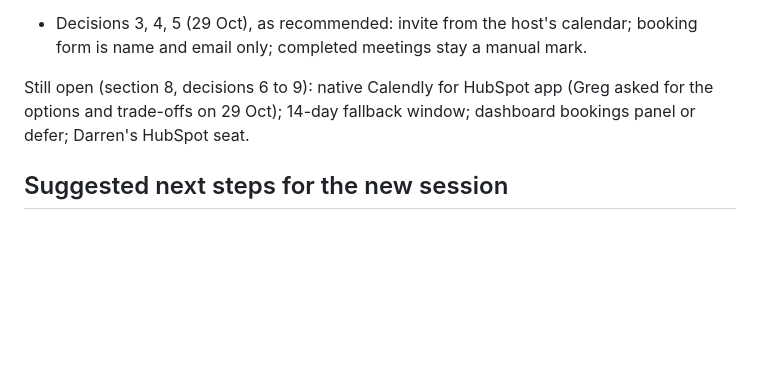
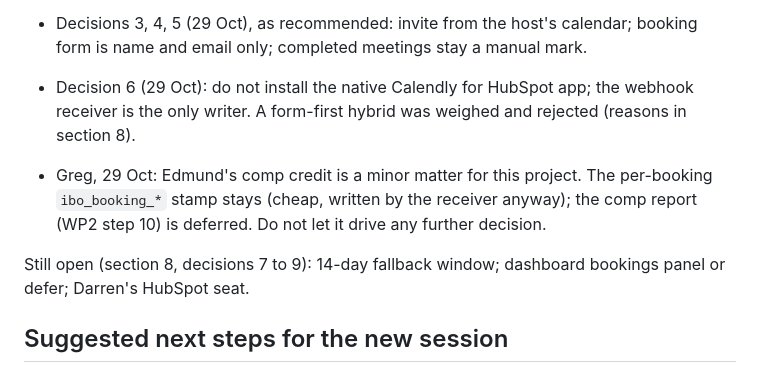
Before and after one commit to gregdavies-star/iboadvisors, a Markdown page: docs/plans/2026-10-29-calendly-session-handoff.md, the part around the change. Drawn GitHub-style; blank space fills up the shorter version.

```diff
--- a/docs/plans/2026-10-29-calendly-session-handoff.md
+++ b/docs/plans/2026-10-29-calendly-session-handoff.md
@@ -76,9 +76,14 @@ Taken by Greg on 29 Oct:
 - Decisions 3, 4, 5 (29 Oct), as recommended: invite from the host's calendar; booking form is
   name and email only; completed meetings stay a manual mark.
 
-Still open (section 8, decisions 6 to 9): native Calendly for HubSpot app (Greg asked for the
-options and trade-offs on 29 Oct); 14-day fallback window; dashboard bookings panel or defer;
-Darren's HubSpot seat.
+- Decision 6 (29 Oct): do not install the native Calendly for HubSpot app; the webhook receiver
+  is the only writer. A form-first hybrid was weighed and rejected (reasons in section 8).
+- Greg, 29 Oct: Edmund's comp credit is a minor matter for this project. The per-booking
+  `ibo_booking_*` stamp stays (cheap, written by the receiver anyway); the comp report (WP2 step
+  10) is deferred. Do not let it drive any further decision.
+
+Still open (section 8, decisions 7 to 9): 14-day fallback window; dashboard bookings panel or
+defer; Darren's HubSpot seat.
 
 ## Suggested next steps for the new session
 
```
Also changed, not shown: docs/plans/2026-10-29-calendly-scheduling.md (+13 -3 lines).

-*-*-

TRY IT — What lines in the records contain the word "section"? Return each one.

RESULT OF THIS EXERCISE —
-Still open (section 8, decisions 6 to 9): native Calendly for HubSpot app (Greg asked for the
+  is the only writer. A form-first hybrid was weighed and rejected (reasons in section 8).
+Still open (section 8, decisions 7 to 9): 14-day fallback window; dashboard bookings panel or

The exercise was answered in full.